One of Markovcy’s big focusses is getting the most out of an individual’s potential and using his strength. If that strength doesn’t translate onto the field, it’s a moot point.
“There’s often that guy or girl who’ll squat a certain amount, but they’ll only use a portion of it because they don’t have the toughness, the motivation and the confidence to be able to use it,” said Markovcy, who admitted that testing can be overrated.
Kaunas is a perfect example. Kurt and junior Ray Mastroianni battle year after year for the best 40-yard dash time. In the weight room, Kurt’s numbers aren’t on the leaderboard. However, he uses those numbers on the field and gets the most out of his frame.
Kaunas used to think about his size through high school, but not now.
“When I got to college, I didn’t really look at my size as being an issue,” he said. “I know my strengths and try to execute those as best as possible.”
Markovcy’s program deserves a lot of credit, but most importantly, Kaunas deserves the credit for embracing the extra work and going out and making it happen.
“Sometimes, I discredit myself,” said Eric. “If I’m not careful, I can become too much of a babysitter or a crutch. Sometimes, I try to pull back. I work with the student-athletes for the hard things, in terms of the mental aspect.”

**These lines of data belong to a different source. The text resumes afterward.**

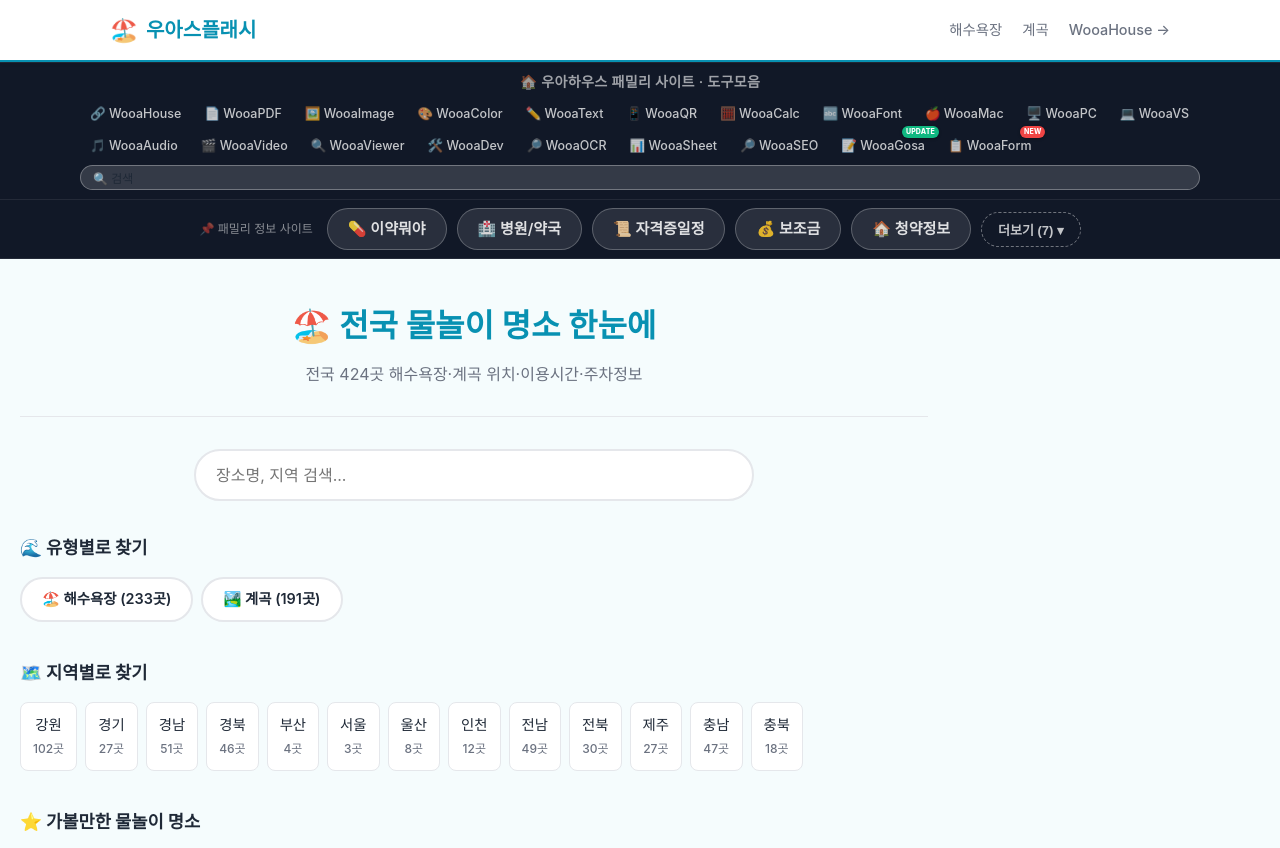
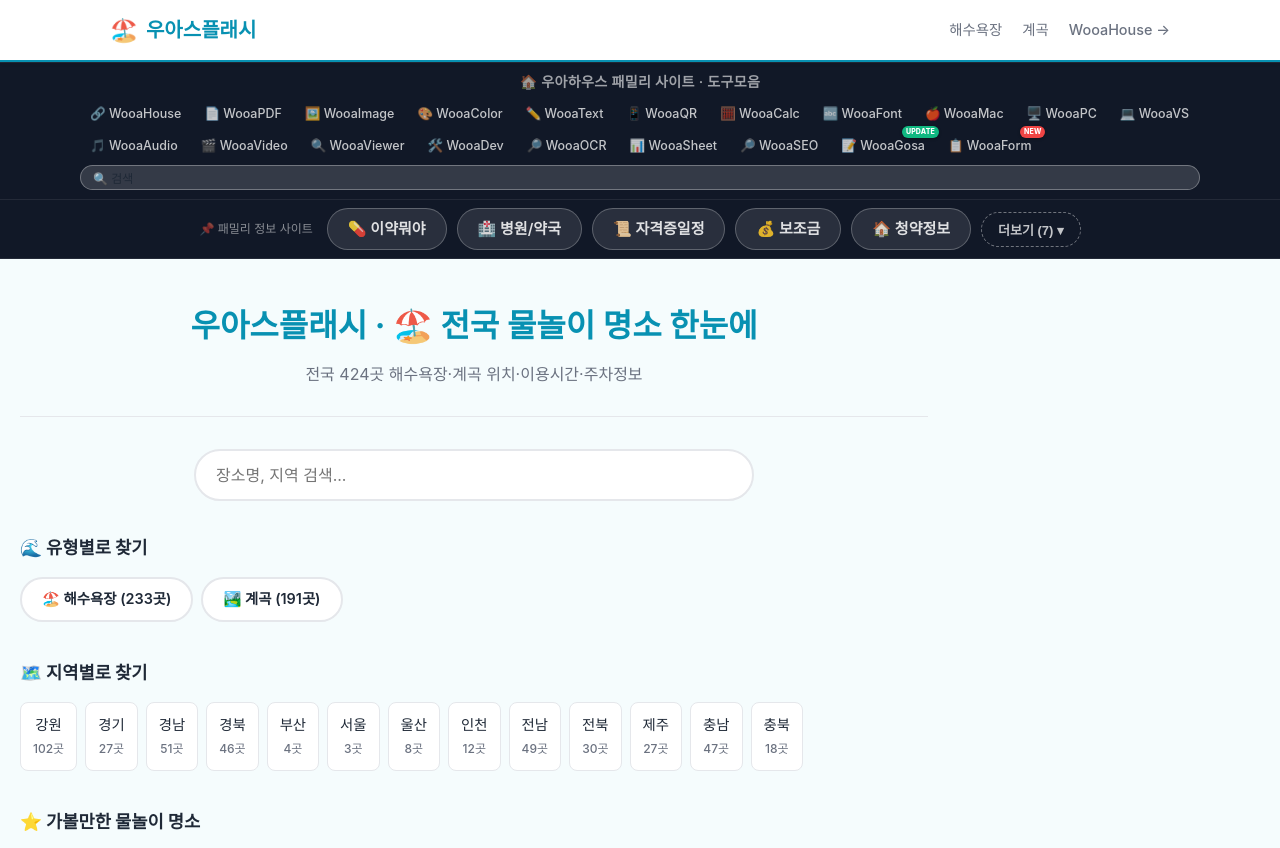
Before and after one commit to ingmaster83-code/wooasplash, a Jekyll site: the page built from index.html, in a window 1280 px wide and 900 px high, cut to the strip 0-848 px from the top of the window. Built offline with Jekyll 4.4.1, drawn with Linux system fonts in a browser that asks for light colours; some web fonts are replaced; comment, search, counter and statistics services are not loaded.

Commit message:
Add Korean brand name to H1 for SEO/brand-search visibility

```diff
--- a/index.html
+++ b/index.html
@@ -8,7 +8,7 @@ description: 전국 424곳 해수욕장·계곡 정보 총정리! 지역별 여
 <div class="home-page">
 
   <div class="home-hero">
-    <h1>🏖️ 전국 물놀이 명소 한눈에</h1>
+    <h1>우아스플래시 · 🏖️ 전국 물놀이 명소 한눈에</h1>
     <p>전국 {{ site.data.splash_spots | size }}곳 해수욕장·계곡 위치·이용시간·주차정보</p>
   </div>
 
```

In many ways, strength and conditioning is a microcosm of life, both now and post-Lehigh.
“The efforts that student-athletes show here are definitely going to be pushed onto what they do outside of the weight room or the lacrosse field, which is the biggest gratification as a coach,” said Markovcy. “I know Kurt’s going to be successful in life because of the efforts and more importantly, the attitude that he’s shown in here. I want to see people be successful in life. He’s going to be one of those guys. We have a ton of those people on this team, but he’s definitely one who’s at the top of that heap.”
The success is already translating. Kaunas has secured a job with Private Wealth Management group, an EH2 group of Morgan Stanley. After his internship last summer, he was offered a full-time position.
Kurt can rest easily knowing he has a position post-graduation. For now, he’s focused on finishing his Lehigh career strongly, both in the classroom and on the field. Kaunas is part of a strong senior class that’s only known winning (three Patriot League Championship Game appearances, including two titles). The team looks to reach new heights in 2015.
“We’ve been working hard to try to cap this thing off right,” said Kaunas. “We want to compete for a National Championship. We want to win the Patriot League and move further. That’s our main goal. We want more than we’ve had in the past.”
From a 130-pound high school football player to an All-League honoree, Kaunas’ success in Division I college lacrosse may be a surprise to others, but not to Kurt.
“Kurt has proven that hard work, dedication, toughness, and a commitment to high intensity training can outweigh height and stature,” said Cassese. “Kurt assessed his athletic situation and then focused on the things he could control, rather than on the things he had no control over. Because of that, he has become a leader on our team, an All-League performer and is poised to have a terrific senior season.”
“The eye test sometimes skews your perception of a person and sometimes people are set up for failure because of your initial view of them,” said Markovcy. “I think that happened for most people when they saw Kurt. Not only did he have to battle being undersized, but he also had to battle an image. I don’t say that as a negative because it turned out to be a positive. That motivated him and forced him to shine that much brighter.”